This is the second half of a rather lengthy letter containing quotes from many letters Grandpa has received this week plus some timely advice to his sons.
And Ced sent a very welcome and long desired letter telling more in detail of his homecoming plans. The pleasantest surprise of all was the fact that he has a two months leave of absence. He says: “I plan to start early in December, probably the third and will fly to Juneau with Art (Woodley, owner of Woodley Airfield, where Ced works) in the Electra. There I hope to board a Canadian Pacific boat for Vancouver where I will try to get either a train or plane seat. As you know, travel is very difficult and I may not even get home for Christmas. If lucky I shall be there a few days before. The fare by plane from Anchorage to Seattle is close to $200. My time off is supposed to be approximately 2 months elapsed time, leaving about one month home. Possibly I can arrange an extension if desired.”
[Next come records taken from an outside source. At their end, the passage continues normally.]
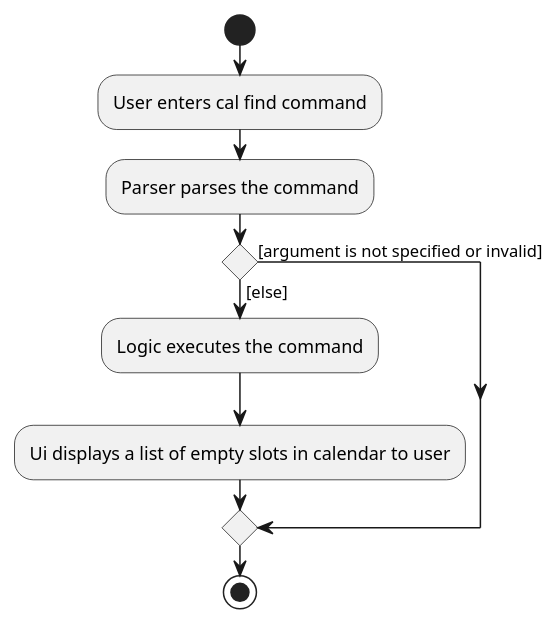
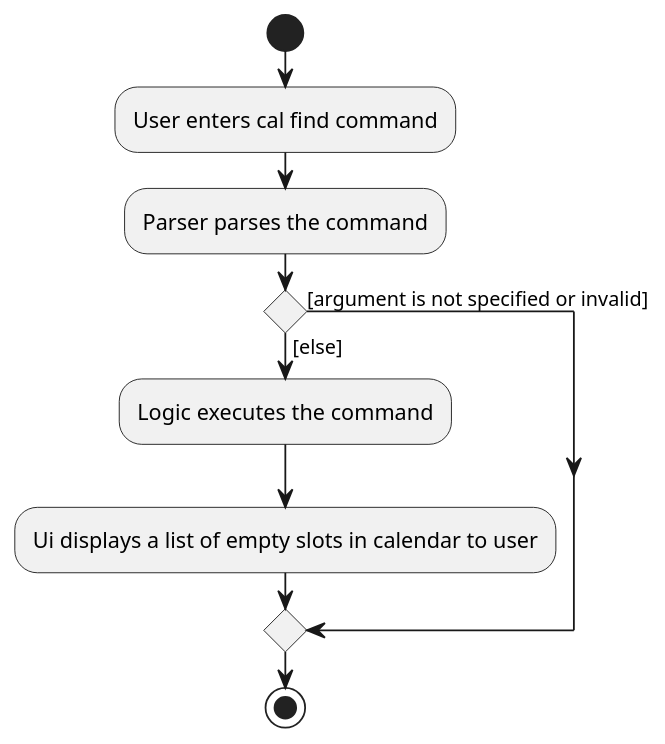
The diagram in docs/diagrams/CalFindActivityDiagram.puml (zixinn/main), drawn with PlantUML before and after one commit. The commit also changed 26 other files, not shown here.

Commit message:
Diagram pain

```diff
--- a/docs/diagrams/CalFindActivityDiagram.puml
+++ b/docs/diagrams/CalFindActivityDiagram.puml
@@ -1,14 +1,15 @@
 @startuml
+scale 1.2
 start
 :User enters cal find command;
 :Parser parses the command;
 'Since the beta syntax does not support placing the condition outside the
 'diamond we place it as the true branch instead.
 
 if () then ([else])
     :Logic executes the command;
     :Ui displays a list of empty slots in calendar to user;
 else ([argument is not specified or invalid])
 endif
 stop
 @enduml
```
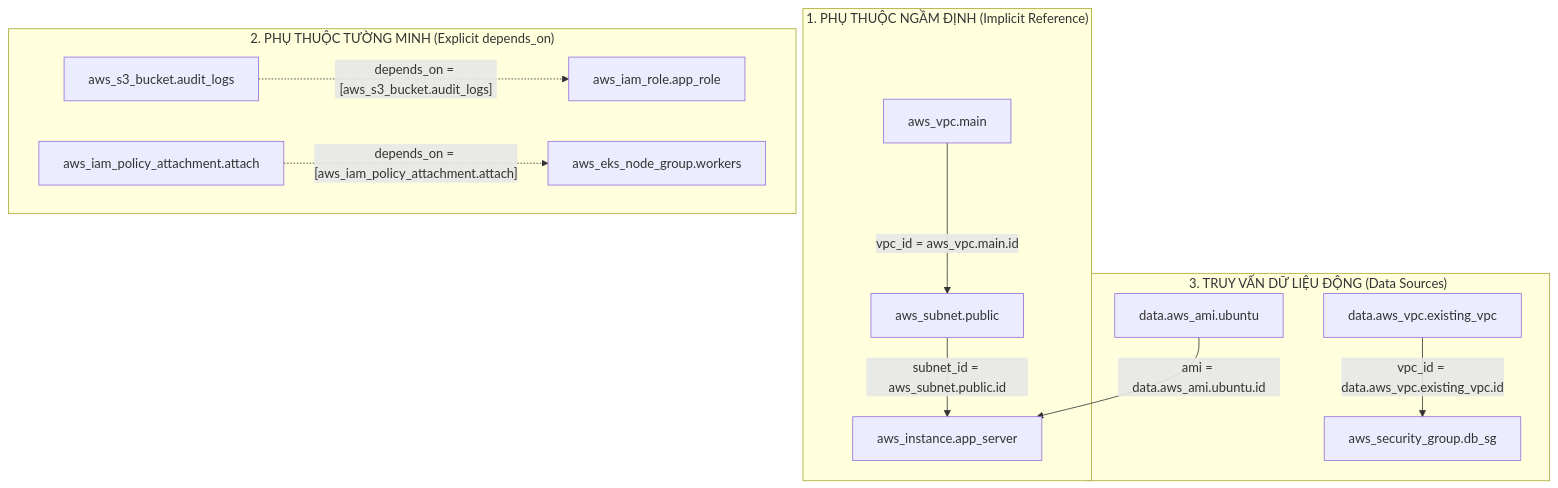
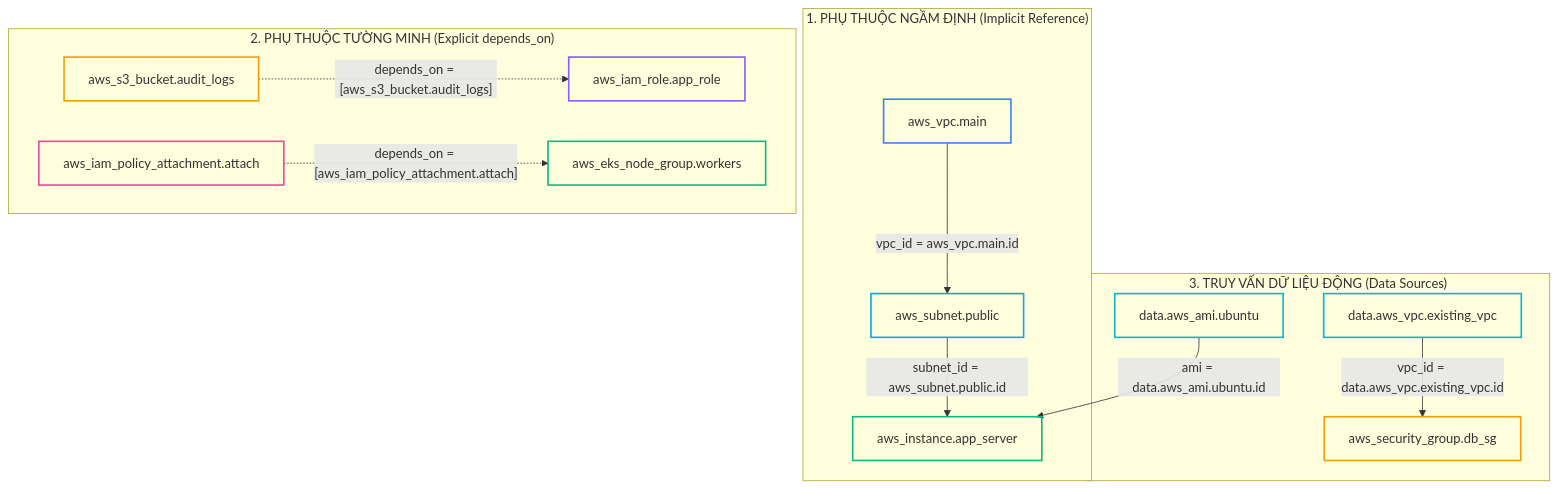
The first of 2 diagrams in _posts/2026-09-13-terraform-04-04-dependency-graph-dag-quan-ly-phu-thuoc-tuong-minh-ngam-dinh.md (kiennt308/ntk), drawn with Mermaid before and after one commit. The commit also changed other lines of this file, not shown here.

Commit message:
style(terraform-04): enhance presentation standards, tailor tldr, lab table badges, and mermaid styling

````diff
--- a/_posts/2026-09-13-terraform-04-04-dependency-graph-dag-quan-ly-phu-thuoc-tuong-minh-ngam-dinh.md
+++ b/_posts/2026-09-13-terraform-04-04-dependency-graph-dag-quan-ly-phu-thuoc-tuong-minh-ngam-dinh.md
@@ -38,19 +38,28 @@
 ```mermaid
 graph TD
     subgraph IMPLICIT["1. PHỤ THUỘC NGẦM ĐỊNH (Implicit Reference)"]
         VPC["aws_vpc.main"] -->|"vpc_id = aws_vpc.main.id"| SUB["aws_subnet.public"]
         SUB -->|"subnet_id = aws_subnet.public.id"| EC2["aws_instance.app_server"]
     end
 
     subgraph EXPLICIT["2. PHỤ THUỘC TƯỜNG MINH (Explicit depends_on)"]
         S3["aws_s3_bucket.audit_logs"] -.->|"depends_on = [aws_s3_bucket.audit_logs]"| ROLE["aws_iam_role.app_role"]
         POLICY["aws_iam_policy_attachment.attach"] -.->|"depends_on = [aws_iam_policy_attachment.attach]"| EKS_NODES["aws_eks_node_group.workers"]
     end
 
     subgraph DATA_SRC["3. TRUY VẤN DỮ LIỆU ĐỘNG (Data Sources)"]
         AWS_AMI["data.aws_ami.ubuntu"] -->|"ami = data.aws_ami.ubuntu.id"| EC2
         AWS_VPC["data.aws_vpc.existing_vpc"] -->|"vpc_id = data.aws_vpc.existing_vpc.id"| SG["aws_security_group.db_sg"]
     end
 
-
+    style VPC fill:none,stroke:#3b82f6,stroke-width:2px
+    style SUB fill:none,stroke:#0ea5e9,stroke-width:2px
+    style EC2 fill:none,stroke:#10b981,stroke-width:2px
+    style S3 fill:none,stroke:#f59e0b,stroke-width:2px
+    style ROLE fill:none,stroke:#8b5cf6,stroke-width:2px
+    style POLICY fill:none,stroke:#ec4899,stroke-width:2px
+    style EKS_NODES fill:none,stroke:#10b981,stroke-width:2px
+    style AWS_AMI fill:none,stroke:#06b6d4,stroke-width:2px
+    style AWS_VPC fill:none,stroke:#06b6d4,stroke-width:2px
+    style SG fill:none,stroke:#f59e0b,stroke-width:2px
 ```
````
Ced let one of his helpers at the airport borrow his car the other day and because the brakes were poor, the borrower ran it into the back of a pickup, damaging the grill and denting the fender. Repairs will cost about $60. Ced has been skiing at Independence, spending the evening afterward with Rusty. The snow was perfect and they had an enjoyable day all around.
The Trumbull House
I suppose if you noticed my salutation you have forgotten it by this time, but it is meet that we return to it for a few minutes for the tiresome part of this letter — a few words of fatherly advice, which probably, in the usual course of human events, will be dutifully noted and forgotten right afterwards. Newspaper editorials, debates in Congress, speeches by businessman, etc., have dealt quite persistently of late on what is going to happen after the war, from an international, national and individual standpoint. If it is foolhardy for the nation to drift on into the problems of peace without taking adequate forethought and laying plans as far as is possible to do so at this time, it is equally improvident for the individual to do likewise. Two of you are now married and have someone other than yourself to consider and the rest of you hope to follow in their footsteps sooner or later, (I hope), so it behooves all of you to give some thought to the subject. There is nothing so good for the purpose of clarifying one’s thoughts on the matter as to attempt to put it down in writing. There is another coincidental reason why I wish you would all make the effort and that is the fact that this war has blasted wide open the former course of our family’s procedure and whether for good or ill it will be difficult, perhaps even unwise, to expect to return to the former status quo. The old home here which has seen you all grow up and out in wider circles may no longer, for all of you, be so much a place to live as a place to come back to. As long as I am around peddling papers I would like to feel I might have some part in coordinating, as far as is possible with your individual plans, not only my own activities but those of all of you in order that the intangible thing known as “family spirit” may not gradually disperse in thin air. So with the idea of helping rather than hindering what you may see in the way of opportunity, it is essential that you first have some idea what you want to do, for of course no captain ever reached a port merely by sailing around without knowing where he was bound. So, dear children, your homework this time will consist of your writing teacher a composition under the caption “What I plan to do after the war”. I promise you now that no matter how hard the task may seem in contemplation, its execution will pay dividends for you. That is the main thing — my interest, great as it is, is secondary. Now, are you all going to be good children and set a deadline of your own choosing and not too distant a date in 1943, so that when the New Year is ushered in with the customary tooting of horns and whistles we as a family can have some united news to toot about ourselves?
When next I write my weekly screed another Thanksgiving Day shall have passed into the great limbo. You may be sure that we shall be thinking of you all as we gather around the old table in the dining room, and we shall silently toast you all in the distant corners of the globe, and pray that when the day next rolls around we shall have a real Thanksgiving because you are all safe and sound home again.
On Saturday, Day Four on the Santa Rosa as Lad gets closer and closer to his destination. On Sunday, more about My Ancestors, Joseph Bradford.
Next week I’ll be posting letters written in 1944, when all five of Grandpa’s sons are helping win the war for Uncle Sam.